A Trial of EVL\GVS Alone vs. EVL\GVS Combined Propranolol
New strategy to improve the outcomes in patients with HCC and acute variceal bleeding. NSBB added to endoscopic ligation may further reduce rebleeding in cirrhotic patients.
|Study Design:||Allocation: Randomized
Endpoint Classification: Efficacy Study
Intervention Model: Parallel Assignment
Masking: Single Blind (Outcomes Assessor)
Primary Purpose: Treatment
|Official Title:||Endoscopic Treatment Alone Versus Combined Propranolol and Endoscopic Treatment of Acute Variceal Hemorrhage in Patients With HCC:a Randomized Trial|
- Rebleeding [ Time Frame: 1 years ] [ Designated as safety issue: No ]
- complication surivial [ Time Frame: 1 years ] [ Designated as safety issue: No ]
|Study Start Date:||October 2009|
|Estimated Study Completion Date:||December 2011|
|Primary Completion Date:||June 2010 (Final data collection date for primary outcome measure)|
No Intervention: EVL\GVS Alone
Endoscopic ligation treatment in the 2nd prevention of gastroesophageal variceal bleeding in patients with HCC
Active Comparator: EVL\GVS Combined Propranolol
Propranolol and endoscopic ligation treatment is used for 2nd prevention of gastroesophageal variceal bleeding in patients with HCC.
<EVL\GVS Combined Propranolol>
Starting from 20 mg daily, titrated weekly to decrease heart rate more than 25 % of baseline, administrated during the whole study period
Other Name: Inderal,Cardolol
Gastroesophageal vaiceal bleeding is a major complication of portal hypertension. Gastroesophageal variceal bleeding is characteristic of high rebleeding rate and mortality. Thanks to the recent advance of treatment including immediate vasoactive agents (such as somatostatin and vasopressin analogue for acute bleeding), non-selective beta-blocker (NSBB) for prevention of bleeding, prophylactic antibiotics, endoscopic variceal ligation, endoscopic cyanoacrylate injection , combination treatment and general improvement of care for patients with acute variceal bleeding, the rebleeding rate and mortality has a marked reduction. However, hepatocellular carcinoma (HCC) is a distinct group characteristic of very poor prognosis in patients in portal hypertensive patients when compared to those of liver cirrhosis only. Therefore it needs to specially clarify their treatment strategy, particularly in Taiwan, a highly prevalent area of HCC.

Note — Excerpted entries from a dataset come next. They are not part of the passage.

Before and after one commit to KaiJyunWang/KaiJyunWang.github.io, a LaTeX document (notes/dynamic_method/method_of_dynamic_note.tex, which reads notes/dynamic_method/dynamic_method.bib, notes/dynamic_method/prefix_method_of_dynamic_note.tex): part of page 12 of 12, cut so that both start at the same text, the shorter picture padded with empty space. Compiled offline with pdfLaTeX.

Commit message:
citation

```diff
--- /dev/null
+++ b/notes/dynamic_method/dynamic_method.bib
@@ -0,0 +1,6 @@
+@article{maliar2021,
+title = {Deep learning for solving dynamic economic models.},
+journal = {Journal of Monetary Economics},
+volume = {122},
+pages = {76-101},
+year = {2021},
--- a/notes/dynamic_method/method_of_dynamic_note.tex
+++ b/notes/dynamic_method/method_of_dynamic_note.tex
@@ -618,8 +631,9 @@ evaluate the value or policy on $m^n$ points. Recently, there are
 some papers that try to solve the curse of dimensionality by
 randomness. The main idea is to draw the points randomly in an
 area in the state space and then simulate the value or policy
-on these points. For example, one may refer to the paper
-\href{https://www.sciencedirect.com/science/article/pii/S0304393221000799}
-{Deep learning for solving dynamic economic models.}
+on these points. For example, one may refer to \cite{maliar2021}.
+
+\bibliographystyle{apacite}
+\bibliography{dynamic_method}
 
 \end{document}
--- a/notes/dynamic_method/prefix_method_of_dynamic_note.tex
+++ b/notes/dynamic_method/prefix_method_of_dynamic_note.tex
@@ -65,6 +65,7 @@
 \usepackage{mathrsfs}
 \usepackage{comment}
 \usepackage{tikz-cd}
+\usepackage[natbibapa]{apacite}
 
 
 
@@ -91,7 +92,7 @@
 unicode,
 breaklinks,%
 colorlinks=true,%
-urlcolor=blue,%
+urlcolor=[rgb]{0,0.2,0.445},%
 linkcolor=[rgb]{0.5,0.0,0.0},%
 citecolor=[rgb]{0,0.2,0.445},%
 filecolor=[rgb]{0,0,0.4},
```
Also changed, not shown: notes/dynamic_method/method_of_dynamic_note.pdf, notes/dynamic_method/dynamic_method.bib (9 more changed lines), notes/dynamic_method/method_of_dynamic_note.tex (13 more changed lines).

In patients of HCC presenting acute variceal bleeding, the rebleeding is around 50% doubled that of patients with cirrhosis only and bleeding mortality also more than 50%. The trend is not changed even after introduction of immediate use of vasoactive agents and endoscopic ligation. The poor outcome is because that HCC patients usually have arterioporal shunting or portal vein thrombosis and higher portal pressure. Moreover, their liver function deteriorated faster. Both high portal pressure and poor liver function are major determinant of hemostatic outcomes. Therefore, it is important to find a new strategy to improve the outcomes in patients with HCC and acute variceal bleeding.NSBB added to endoscopic ligation may further reduce rebleeding in cirrhotic patients. However, whether the hypotensive effect of NSBB is adequate to prevent rebleeding in patients with HCC who usually has higher portal pressure in not known. In addition, concomitant rapid deterioration of liver function might also dampen NSBB effects. Furthermore, due to faster deterioration of general condition, the tolerance of NSBB in these patients might be remarkable and lead to a higher withdrawal rate. Therefore, it is very important to clarify whether there is additive therapeutic effect of NSBB to endoscopic treatment in the 2nd prevention of gastroesophageal variceal bleeding in patients with HCC.
Therefore, the investigators design a study to randomize patients with HCC and acute variceal bleeding to endoscopic treatment alone and combination with endoscopic treatment and NSBB. This is the two years study.
|Contact: Ming-Chih Hou, MD||886-2-28712111 ext firstname.lastname@example.org|
|Contact: Han-Chieh Lin, MD||886-2-28712111 ext email@example.com|
|Veteran General Hospital-Taipei||Recruiting|
|Taipei city, Taiwan|
|Contact: Ming-Chih Hou, MD 886-2-28712121 ext 3763 firstname.lastname@example.org|
|Principal Investigator: Ming-Chih Hou, MD|
|Principal Investigator:||Ming-Chih Hou, MD||Taipei Veterans General Hospital,Taiwan|